The movie would end here with a final scene showing Lacey Kennedy emerging from the locker room with the championship trophy yelling, “Who left this on my desk?” and her team tearing screaming from the bleachers to embrace their returned hero.

For the Lady Pirates, it does not. They seem poised to produce a sequel almost as good as the original. The team is currently undefeated and ranked No. 2 in the state. They opened district play Tuesday with a 72-27 thrashing of Terry that looked very different from last year’s state title game.

Lacey Kennedy has resumed her role sitting first chair, but Jason Kennedy is still on the sidelines. The former head coach easily slipped back into his role as an assistant, serving as the reassuring and calming bridge between the girls and their hard nosed head coach. 

“He did it gladly I promise you,” Lacey Kennedy laughs. “His thing is that he likes to be the motivator and super positive. The toughest thing for him was transitioning into being the aggressive one.”

Photo by Robert Smith

Together, they are leading a team whose uptempo style of play wreaks havoc for opponents. Their style is loud, quick and relentless. On most nights, leading the charge is Dandy Dozen Olivia “Lil Bit” Knight. The 5-foot-3 senior guard played an integral role in last year’s run. This year, she is the team’s go to player averaging 21 points per game and leading the team in nearly every other category. 

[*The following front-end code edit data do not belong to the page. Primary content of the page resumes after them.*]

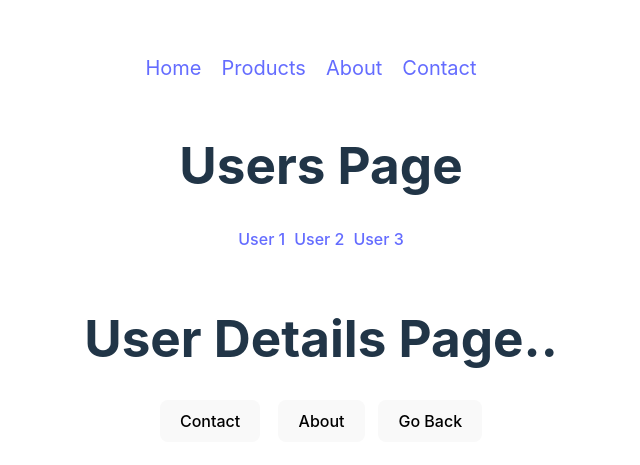
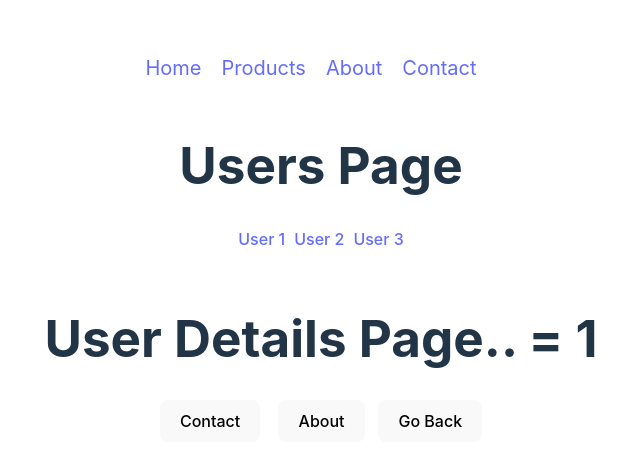
Before and after one commit to Muhammad-Sulman/ReactFirstApp, a React (Vite) app in the folder react-App1.0/: page /users/1 in a window 1280 px wide. Shown: the part 163-628 px from the top of the page, without its empty margins (319-959 px from the left). Built offline with nearby package versions, Linux system fonts and the light colour scheme.

Commit message:
64 | useParams Hook In React Router

```diff
--- a/react-App1.0/src/components/UserDetialPage.jsx
+++ b/react-App1.0/src/components/UserDetialPage.jsx
@@ -1,8 +1,14 @@
+import { useParams } from "react-router-dom"
 
 
 function UserDetialPage() {
+    // const userid = useParams();
+    // const id = userid.id;
+
+    const {id} = useParams();
+
     return (
-        <div><h1>User Details Page..</h1></div>
+        <div><h1>User Details Page.. =  {id}</h1></div>
     )
 }
 
```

“It’s the things you can’t write down on paper, the heart and the leadership,” Lacey Kennedy says. “If (Olivia) is on the floor her mouth is always running calling defenses, calling offenses, directing traffic. She is just nonstop.” 

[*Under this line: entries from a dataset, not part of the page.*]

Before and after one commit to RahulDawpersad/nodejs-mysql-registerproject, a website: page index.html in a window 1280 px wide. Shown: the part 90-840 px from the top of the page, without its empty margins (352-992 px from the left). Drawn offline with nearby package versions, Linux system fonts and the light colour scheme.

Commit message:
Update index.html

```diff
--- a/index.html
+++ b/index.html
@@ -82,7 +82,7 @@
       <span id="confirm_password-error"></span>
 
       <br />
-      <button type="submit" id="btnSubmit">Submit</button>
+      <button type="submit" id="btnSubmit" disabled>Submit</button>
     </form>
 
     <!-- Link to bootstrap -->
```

She doesn’t do it alone though. Seven other seniors see significant playing time. Nya Hatcher is a fearless defender regularly assigned to guard the opposing team’s best player. Mackenzie Carter had a slow start to the season due to injuries, but is a strong combo player who pulls rebounds, creates turnovers and scores from inside and out. Victoria Walters, affectionately referred to as “Biggums,” aggressively defends under the basket making it extremely difficult for her opponent to get a high percentage shot.

The Lady Pirates also receive valuable production from the bench. Senior Amira Sanders is considered by Lacey Kennedy as an assistant coach on the floor. The team captain’s ability to enter a game and immediately make an impact is invaluable. Against Terry, when her team got off to a slow start, Sanders subbed in, quickly picked up two fastbreak layups and knocked down a three. The spark changed the momentum of the game. Keke Nichols and sophomore Jacia Hayes are two additional weapons in Pearl’s arsenal adding points, deflections, steals, rebounds and whatever else may be needed. 

It is, however, a freshman who is Pearl’s floor general. Kynnedi Davis is a top prospect in the class of 2023. The 5-3point guard averages 11 points per game  She is a knock down outside shooter and can easily beat a defender off the dribble for a layup or jump shot. Add her defensive effort to that and it is no wonder that she is rarely not on the floor. 

It is a true team effort. Ten members of the 15 man roster have scored in double digits at least once this season.

“That is one of the great things about this team,” says Lacey Kennedy. “You have to guard all five people on the court because they can all score. When one has a bad night, we have nine other girls who can step up.”

The road to back-to-back titles will not be easy for Pearl. Joining them in the state’s top ten are 6A powerhouses Meridian, Tupelo, Brandon, Olive Branch and Clinton, not one of which carries more than three losses. However, the Lady Pirates haven’t thought much about the run this year.

“Honestly, my main focus was getting back to being the best that I could be for the girls and trying to get them to be the best that they could be for themselves,” says Lacey Kennedy. “My main focus was ‘Let’s do what we do and let’s get what we do right and we’ll figure out the rest.”

Still, being able to hoist a championship ball with her girls instead of watching via computer would be a dream come true.

“If that were to happen,” says Kennedy with a long pause. “It would be everything.”

If the movie execs are looking to write this script, they may want to put a pin in it. Pearl is not done with this story quite yet.